Coordinates: 53°06′07″N 9°17′49″W / 53.101916°N 9.296806°W / 53.101916; -9.296806Coordinates: 53°06′07″N 9°17′49″W / 53.101916°N 9.296806°W / 53.101916; -9.296806
Country Ireland
Province Munster
County County Clare, County Limerick
Time zone WET (UTC+0)
 • Summer (DST) IST (WEST) (UTC-1)

Killonaghan or Killonahan (Irish: Cill Onchan[1]) is a civil parish in County Clare, Ireland. It covers a part of the Burren, a rugged area on the Atlantic coast, and contains the seaside village of Fanore.


The parish is on the west coast of the barony of Burren. It is 9 miles (14 km) northwest of Ennistymon. The parish is 4 by 2.75 miles (6.44 by 4.43 km) and covers 7,350 acres (2,970 ha). The land is mountainous and rocky, as is typical of the Burren, and mostly not suitable for farming. It rises from the sea shore to 1,134 feet (346 m) on Slieve-Elva, on the east boundary.[2] The Caher river, which flows through the parish, enters the sea near Fanore. The river valley exhibits typical Burren scenery and flora.[3]

Antiquities and History[edit]

The parish name of Cill Onchan (Church of Onchu) refers to the patron Saint Onchum son of Blathmac, who was venerated at Rathblacmac in Inchiquin.

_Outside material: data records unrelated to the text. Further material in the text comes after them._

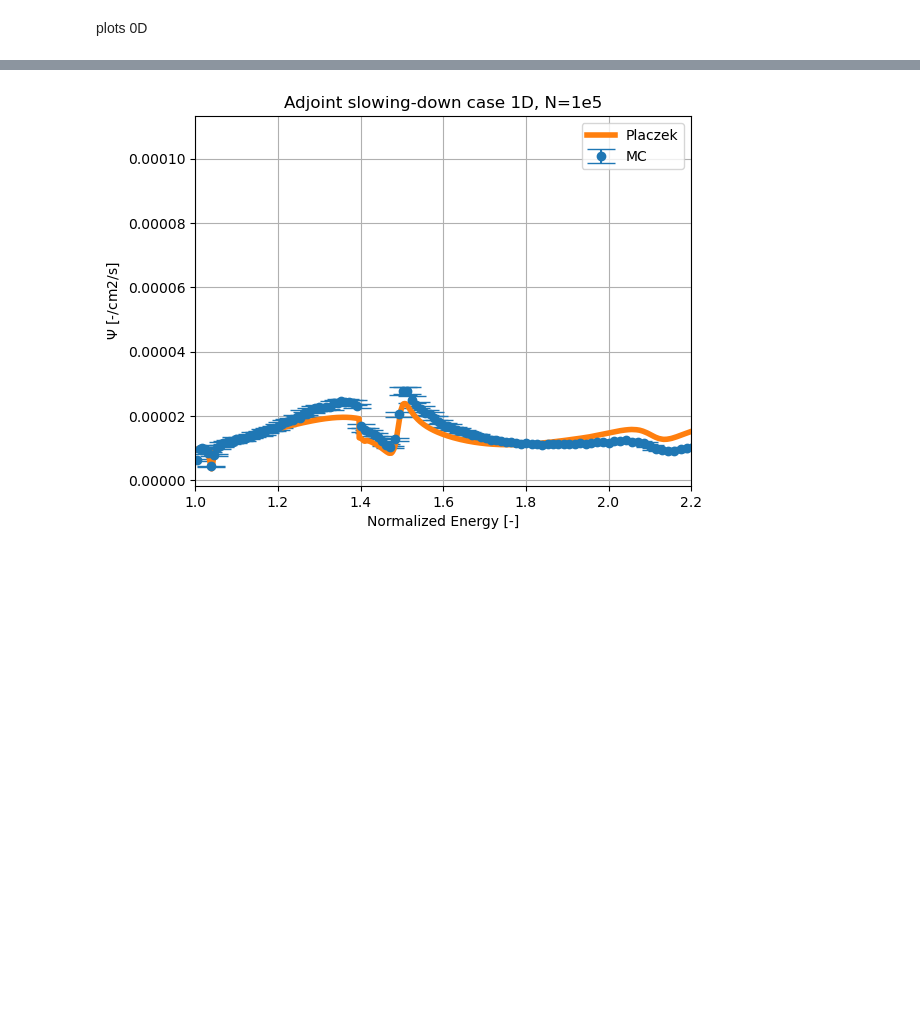
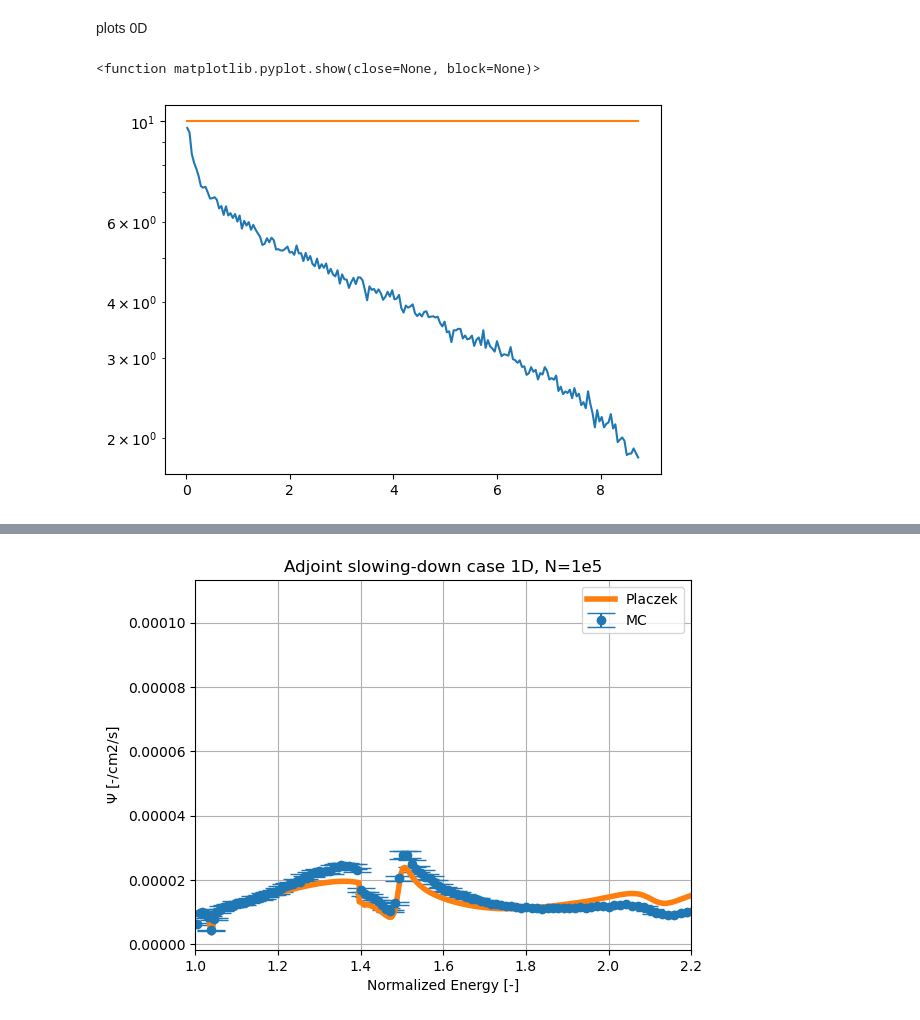
Before and after one commit to Simone-Occhipinti/Transport-code-v.3, a Jupyter notebook: fixed_source_MC.ipynb, the cells around one changed output, grey strips where cells are left out. Saved outputs shown, nothing was run; the diff lists cells and outputs as text; code cells hidden in the pictures; blank space fills up the shorter version.

```diff
--- a/fixed_source_MC.ipynb
+++ b/fixed_source_MC.ipynb
@@ -109,6 +110,22 @@ Iteration: 99900
 Iteration: 100000
 # %% [markdown]
 plots 0D
+# %%
+dE = np.diff(np.array(GV.Groups))
+yy = np.zeros(len(tally.spaceref))
+for ii in range(len(dE)):
+    yy += avg[ii]*dE[ii]
+xx = tally.spaceref
+
+y2 = np.exp(-core.macro_xs_absorption(1E3)*xx)
+
+plt.plot(xx,yy)
+plt.plot(xx,y2*10)
+plt.yscale('log')
+plt.show
+# %% [output]
+<function matplotlib.pyplot.show(close=None, block=None)>
+[figure, added]
 # %%
 avg = avg.ravel()
 sigma = sigma.ravel()
```
Also changed, not shown: parts of 3 cells of this notebook, 3 other files.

His festival was on 9 July and 14 July each year. The church of Killonaghan was in good preservation in 1897. There is the ruin of an older church in the townland of Crumlin whose style of construction indicates that it is one of the early Christian churches. Traditionally is said to have been built by Saint Columbkill after he left Saint Endeus at Aran. There are many cahers, or stone ringforts, in the parish. There is the ruin of a round castle in the townland of Faunarooska. It is not included in the 1580 list of castles of Thomond.[4]

The population in 1841 was 1,369 in 235 houses. The Catholic chapel was united with the Rathborney chapel.[2] In 1847 John McNamara, who owned most of the land at Fanore and was considered a good landlord, applied for government funds to build a National School there. This was not approved. A schoolhouse was finally opened at Fanore in 1887, a single room, with two teachers. A lady taught the younger children up to the age of ten, then the master continued until school leaving at age fourteen.[5] The classroom was cold in the winter, despite having a large fireplace at one end. The children had to take turns to bring cartloads of turf as fuel.[6]

Saint Patrick's Church was built in 1870 at the entrance to the Caher river valley.[3] The present school at Fanore was built in 1963.[5] Fanore today is a small seaside village in the parish, with a long beach and a wide area of sand dunes. The village today has a shop, a bar/restaurant and a post office.[3]


Townlands are Balliny North, Balliny South, Ballyelly, Blakes Mountain, Coolmeen, Craggagh, Crumlin, Derreen East, Derreen South, Derreen West, Fanore Beg, Fanore More, Faunarooska, Formoyle East, Formoyle West, Knockauns Mountain and Liscoonera.[7]